(Collected data)
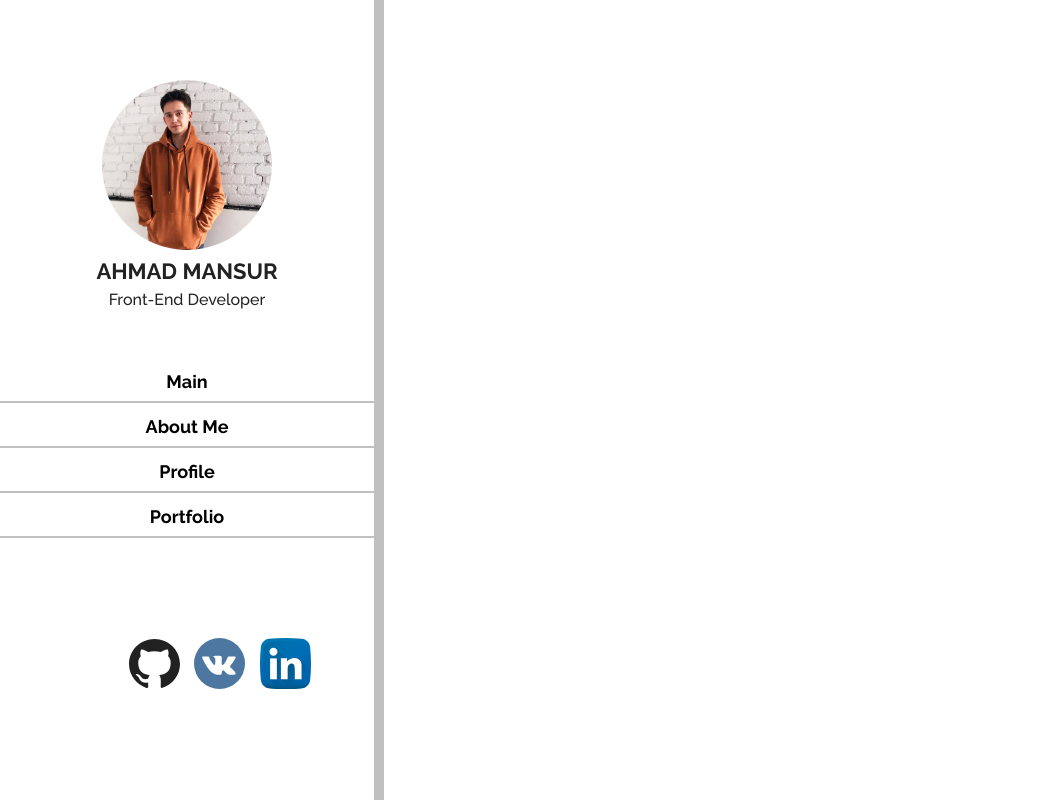
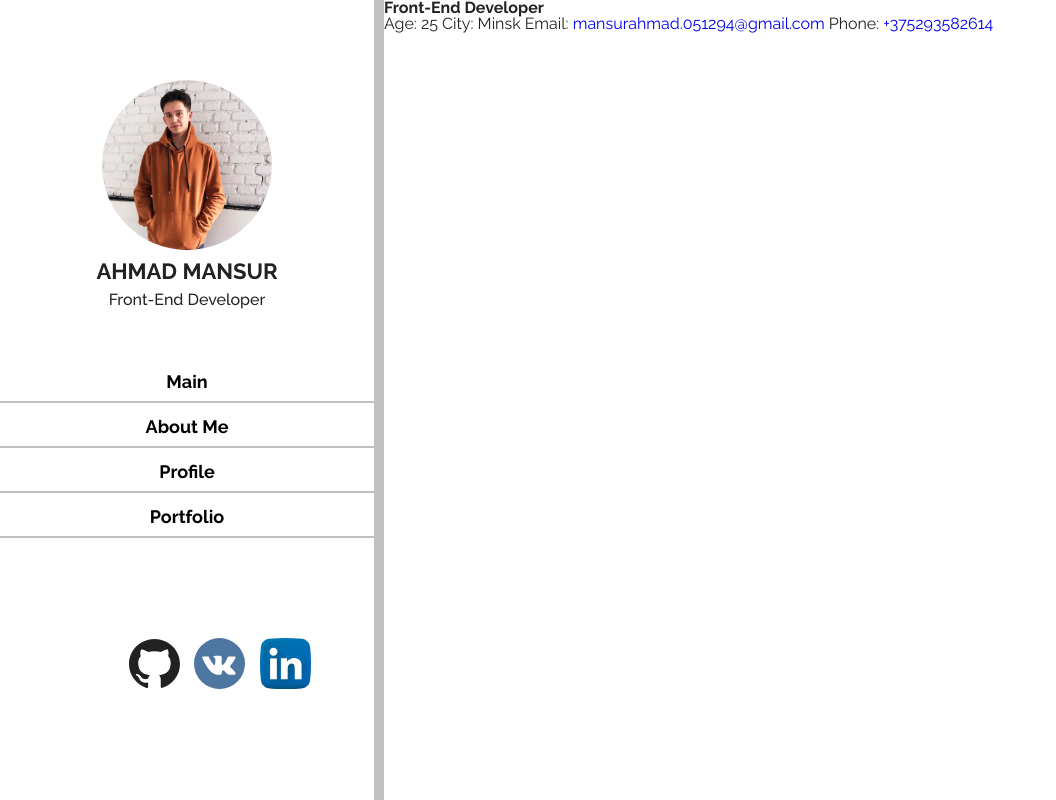
Before and after one commit to MansAhmadBON/portfolio, a plain HTML site: page index.html in a window 1280 px wide. Shown: the whole page, without its empty margins (0-1056 px from the left). Drawn offline with Linux system fonts and the light colour scheme.

Commit message:
feat: added html structure for 'main-section' component

```diff
--- a/index.html
+++ b/index.html
@@ -52,7 +52,15 @@
             </div>
         </aside>
         <div class="wrapper-section">
-
+            <section class="main-section">
+                <div class="main-section__content">
+                    <h1>Front-End Developer</h1>
+                    <span class="main-section__text main-section__text--age">Age: 25</span>
+                    <span class="main-section__text main-section__text--city">City: Minsk</span>
+                    <span class="main-section__text main-section__text--email">Email: <a href="mailto:mansurahmad.051294@gmail.com">mansurahmad.051294@gmail.com</a></span>
+                    <span class="main-section__text main-section__text--tel">Phone: <a href="tel:+375293582614">+375293582614</a></span>
+                </div>
+            </section>
         </div>
     </div>
 
```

- _Assigned task_:
When a record holds a picture, leave that picture out; copy the rest verbatim.

- _Solution to the exercise_:
Before and after one commit to MansAhmadBON/portfolio, a plain HTML site: page index.html in a window 1280 px wide. Shown: the whole page, without its empty margins (0-1056 px from the left). Drawn offline with Linux system fonts and the light colour scheme.

Commit message:
feat: added html structure for 'main-section' component

```diff
--- a/index.html
+++ b/index.html
@@ -52,7 +52,15 @@
             </div>
         </aside>
         <div class="wrapper-section">
-
+            <section class="main-section">
+                <div class="main-section__content">
+                    <h1>Front-End Developer</h1>
+                    <span class="main-section__text main-section__text--age">Age: 25</span>
+                    <span class="main-section__text main-section__text--city">City: Minsk</span>
+                    <span class="main-section__text main-section__text--email">Email: <a href="mailto:mansurahmad.051294@gmail.com">mansurahmad.051294@gmail.com</a></span>
+                    <span class="main-section__text main-section__text--tel">Phone: <a href="tel:+375293582614">+375293582614</a></span>
+                </div>
+            </section>
         </div>
     </div>
 
```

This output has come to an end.